"To Algeria, the settlement of Western Sahara conflict is an urgent and crucial issue for stability, progress and integration in the Maghreb, the only sub-region in Africa where there is no such a process yet," the Algerian diplopmat said.
Quoting Jose Marti, he said "We are free, but not to be evil, not to be indifferent to human suffering."
Boukadoum said it was with bitterness and frustration that the international community was still debating colonialism in 2017, adding that it was also truly appalling that there were still 17 non‑Self‑Governing Territories.
There could be no discussion over the merits of colonialism and domination, he added.
"There is some consciousness being built here," he said.
"Are we going to celebrate colonialism in 50 years?"
The Algerian diplomat urged the Fourth Committee and the General Assembly to speak up.
The dispute over Western Sahara is indeed a decolonization issue, he stressed, describing it as the last unsolved question of colonialism in Africa, having been on the Committee’s agenda for more than 54 years.

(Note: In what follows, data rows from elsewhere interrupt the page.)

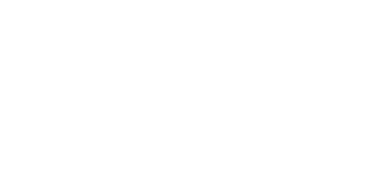
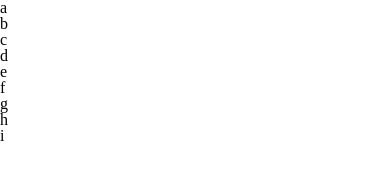
Before and after one commit to arsummers/lab-01, a plain HTML site: page index.html in a window 390 px wide. Drawn offline with Linux system fonts and the light colour scheme.

Commit message:
scaffolded readme plan for mobile layout

```diff
--- a/index.html
+++ b/index.html
@@ -11,6 +11,14 @@
     <link rel="stylesheet" href="styles/modules.css">
 </head>
 <body>
-
+    <div>a</div>
+    <div>b</div>
+    <div>c</div>
+    <div>d</div>
+    <div>e</div>
+    <div>f</div>
+    <div>g</div>
+    <div>h</div>
+    <div>i</div>
 </body>
 </html>
```
Also changed, not shown: 1 other file.
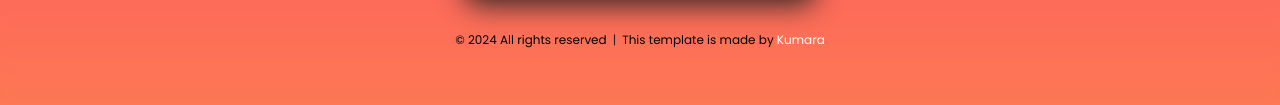
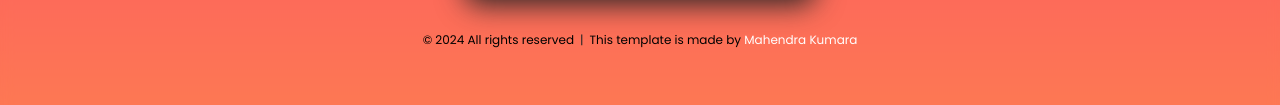
Before and after one commit to Kumara2mahe/MuSic-k, a plain HTML site: page index.html in a window 1280 px wide. Shown: the part 629-734 px from the top of the page. Drawn offline with Linux system fonts and the light colour scheme.

Commit message:
Update developer name and relativity to link

```diff
--- a/Assets/CSS/styles.css
+++ b/Assets/CSS/styles.css
@@ -181,6 +181,7 @@ main {
 /* ------------------ Footer-copyrights | Styles ----------------- */
 
 footer.copyrights {
+    text-align: center;
     margin-top: 2em;
 }
 
--- a/index.html
+++ b/index.html
@@ -89,8 +89,8 @@
         </article>
         <footer class="copyrights invisible">
             <small>&copy; <span id="year"></span> All rights reserved&ensp;<span class="separator">|</span>&ensp;This
-                template is made by <a class="designer" href="https://github.com/Kumara2mahe"
-                    target="_blank">Kumara</a></small>
+                template is made by <a class="designer" href="https://github.com/Kumara2mahe" target="_blank"
+                    rel="author opener pingback">Mahendra Kumara</a></small>
         </footer>
     </main>
 </body>
```
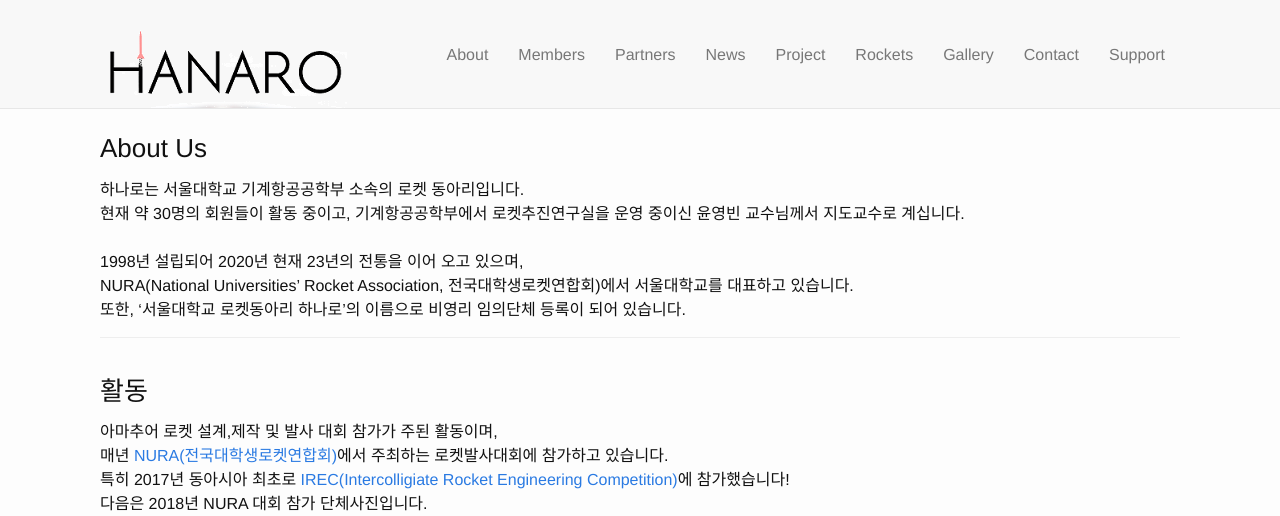
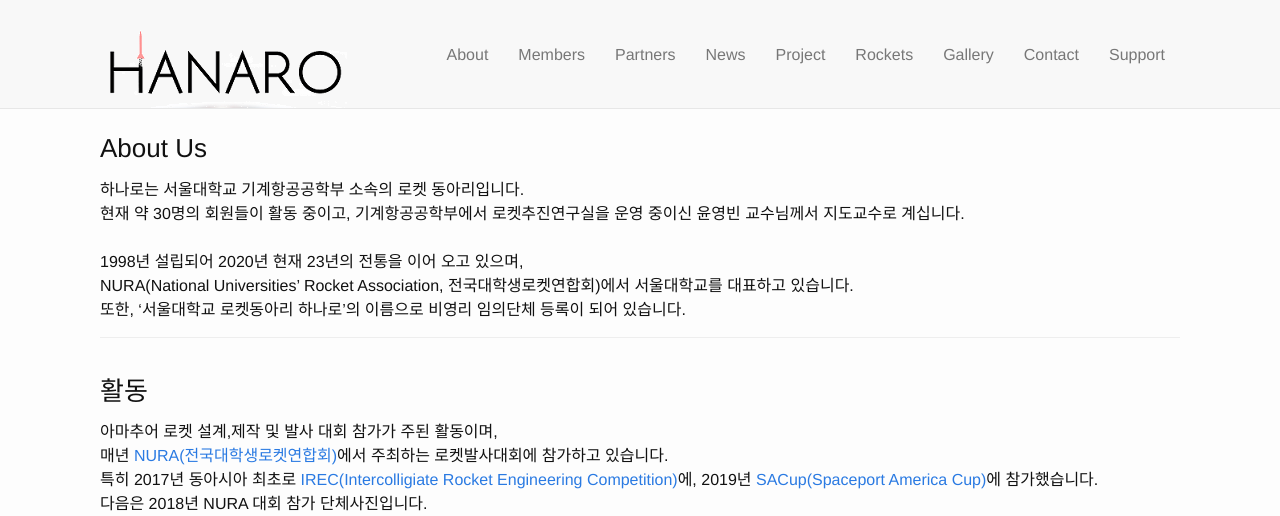
Before and after one commit to Hanaro2021/hanaro.github.io, a Jekyll site: the page built from _pages/1.about.md, in a window 1280 px wide. Shown: the top 516 px of the page. Built offline with Jekyll 4.4.1, drawn with Linux system fonts in a browser that asks for light colours; nearby versions of some CDN libraries; grey boxes are pictures that could not be loaded.

Commit message:
Update 1.about.md

```diff
--- a/_pages/1.about.md
+++ b/_pages/1.about.md
@@ -15,7 +15,7 @@ NURA(National Universities' Rocket Association, 전국대학생로켓연합회)
 <br/>
 <h3>활동</h3>
 아마추어 로켓 설계,제작 및 발사 대회 참가가 주된 활동이며, <br/>매년 [NURA(전국대학생로켓연합회)](http://1992nura.wixsite.com/nura)에서 주최하는 로켓발사대회에 참가하고 있습니다.<br/>
-특히 2017년 동아시아 최초로 [IREC(Intercolligiate Rocket Engineering Competition)](http://soundingrocket.org)에 참가했습니다!<br/>
+특히 2017년 동아시아 최초로 [IREC(Intercolligiate Rocket Engineering Competition)](http://soundingrocket.org)에, 2019년 [SACup(Spaceport America Cup)](http://www.soundingrocket.org/sa-cup-home.html)에 참가했습니다.<br/>
 다음은 2018년 NURA 대회 참가 단체사진입니다.<br/>
 <img src="https://github.com/hsb6350/hanaro.github.io/blob/master/assets/NURA2018.jpg?raw=true" width="720" height="480" />
 
```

The legal status of Western Sahara "suffers no ambiguity," he said.
In response to his Moroccan counterpart, Omar Hilale, who alleged that the advisory opinion of the International Court of Justice of 1975 recognized the link between Sahara tribes and Moroccan people through allegiance to the King of Morocco, the Algerian ambassador stressed that the Court had unequivocally confirmed Western Sahara people's right to self-determination.
To refresh his memory, Ambassador Boukadoum invited his Moroccan counterpart to reread the relevant advisory opinion which concluded there were no legal ties between Western Sahara and Morocco which would prevent Resolution 1514, about granting independence to colonized countries and peoples, from being applied.
"All United Nations resolutions adopted by both the General Assembly and the Security Council reaffirmed, continuously and constantly, the legal nature of the conflict as well as the principle of self-determination that must be applied," he stressed.
Boukadoum cited various other United Nations and African Union resolutions and decisions in favour of Western Sahara people's right to self-determination.